“Upon rechecking [the following morning], 67 of those 152 tweets had been labeled as misinformation or annotated with election security information. But the 85 tweets to which Twitter did not respond received an additional 350,000 engagements,” Sifry said.
Twitter spokesman Trenton Kennedy responded, “Our teams are reviewing all the Tweets referenced … and will take enforcement action if they find violative content, in line with the Twitter Rules and our Civic Integrity Policy.”
As for misinformation spreading via search engines, ADL’s Senior Vice President of Policy Eileen Hershenov said the organization is tracking keywords related to things like violent militia groups and known conspiracy theories.
“The top 10 states where we’re seeing this: Arizona, Texas, Nevada, Idaho, Washington, Wisconsin, Arkansas, California, Oregon and West Virginia,” Hershenov said
Hershenov added that individuals who spot troubling conversations can either go directly to law enforcement agencies and social media platforms like the ADL does, or direct their concerns to the ADL as a middle man.
“There are a lot of people blowing off steam, right?” Sifry said. “That’s totally OK. So we are in some sense in the business of finding needles in haystacks.”
And what happens after we do know the final outcome of the election?

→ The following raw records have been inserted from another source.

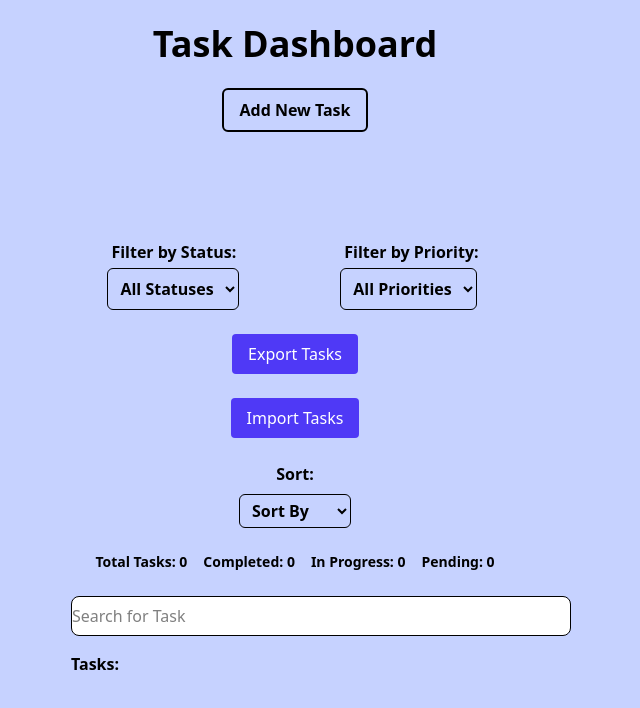
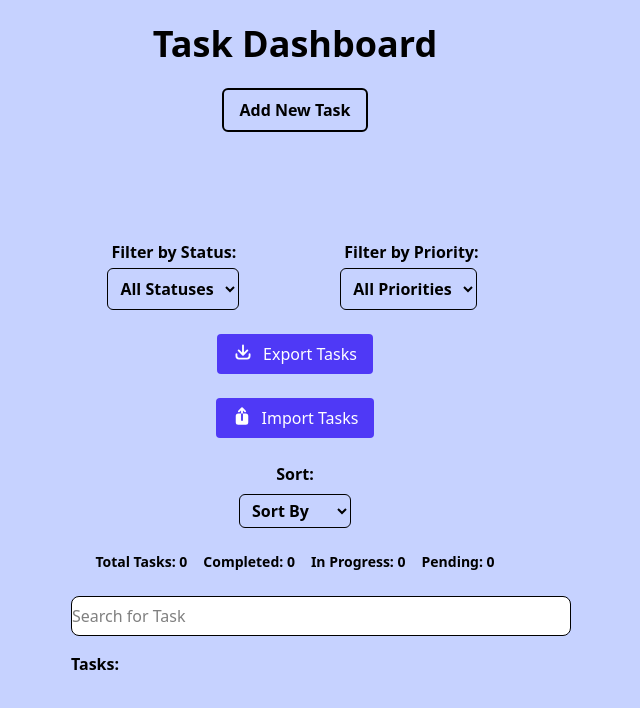
Before and after one commit to jayanthibs/task-dashboard-sba9, a React (Vite) app: page / in a window 1280 px wide. Shown: the top 708 px of the page, without its empty margins (345-985 px from the left). Built offline with nearby package versions, Linux system fonts and the light colour scheme.

Commit message:
added hero icons to edit, delete, import and export buttons

```diff
--- a/src/components/Dashboard/Dashboard.tsx
+++ b/src/components/Dashboard/Dashboard.tsx
@@ -5,6 +5,8 @@ import TaskForm from "../TaskForm/TaskForm";
 import TaskFilter from "../TaskFilter/TaskFilter";
 import { sortTasks, exportTasks, importTasks } from "../../utils/taskUtils";
 import type { SortType } from "../../utils/taskUtils";
+import { ArrowDownTrayIcon } from "@heroicons/react/16/solid";
+import { ArrowUpOnSquareIcon } from "@heroicons/react/16/solid";
 
 type Filter = {
   status?: TaskStatus | "";
@@ -106,7 +108,10 @@ function Dashboard() {
         onClick={() => exportTasks(tasks)}
         className="bg-indigo-600 text-white px-4 py-2 rounded"
       >
+        <div className="flex gap-[10px]">
+        <ArrowDownTrayIcon className="h-5 w-5"/>
         Export Tasks
+        </div>
       </button>
 
       <button
@@ -114,7 +119,10 @@ function Dashboard() {
         onClick={() => document.getElementById("import-file")?.click()}
         className="bg-indigo-600 text-white px-4 py-2 rounded"
       >
+        <div className="flex gap-[10px]">
+        <ArrowUpOnSquareIcon className="h-5 w-5"/>
         Import Tasks
+        </div>
       </button>
 
       <input
--- a/src/components/TaskList/TaskItem.tsx
+++ b/src/components/TaskList/TaskItem.tsx
@@ -1,5 +1,7 @@
 import type { ChangeEvent } from "react";
 import type { TaskItemProps, TaskStatus } from "../../types";
+import { TrashIcon } from "@heroicons/react/16/solid";
+import { PencilIcon } from "@heroicons/react/16/solid";
 
 function TaskItem({ task, onStatusChange, onDelete, onEdit }: TaskItemProps) {
   function handleStatusChange(e: ChangeEvent<HTMLSelectElement>) {
@@ -42,14 +44,15 @@ function TaskItem({ task, onStatusChange, onDelete, onEdit }: TaskItemProps) {
             onClick={handleEdit}
             className="edit-btn font-medium cursor-pointer hover:text-blue-700 text-blue-500"
           >
-            Edit
+            <PencilIcon className="h-5 w-5"/>
           </button>
 
           <button
             onClick={handleDelete}
             className="delete-btn font-medium cursor-pointer hover:text-red-700 text-red-500"
           >
-            Delete
+            <TrashIcon className="h-5 w-5" />
+
           </button>
         </div>
       </div>
```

For the White House and other races, too?
“You know, this is not a time to let our guard down,” Segal said, warning that people inclined to concoct conspiracy theories will keep at it, long after the rest of us have moved on with our lives.
Especially known conspiracy theorists just elected to Congress, Hershenov added. The ADL, she said, sent a letter to congressional leaders on the issue.
“Look, we have free speech. They can say what they want. They can the assemble and associate with who they want. But we should not give them a platform in Congress. You should not put them in leadership positions, in committees, in caucuses,” Hershenov said.
— to www.kqed.org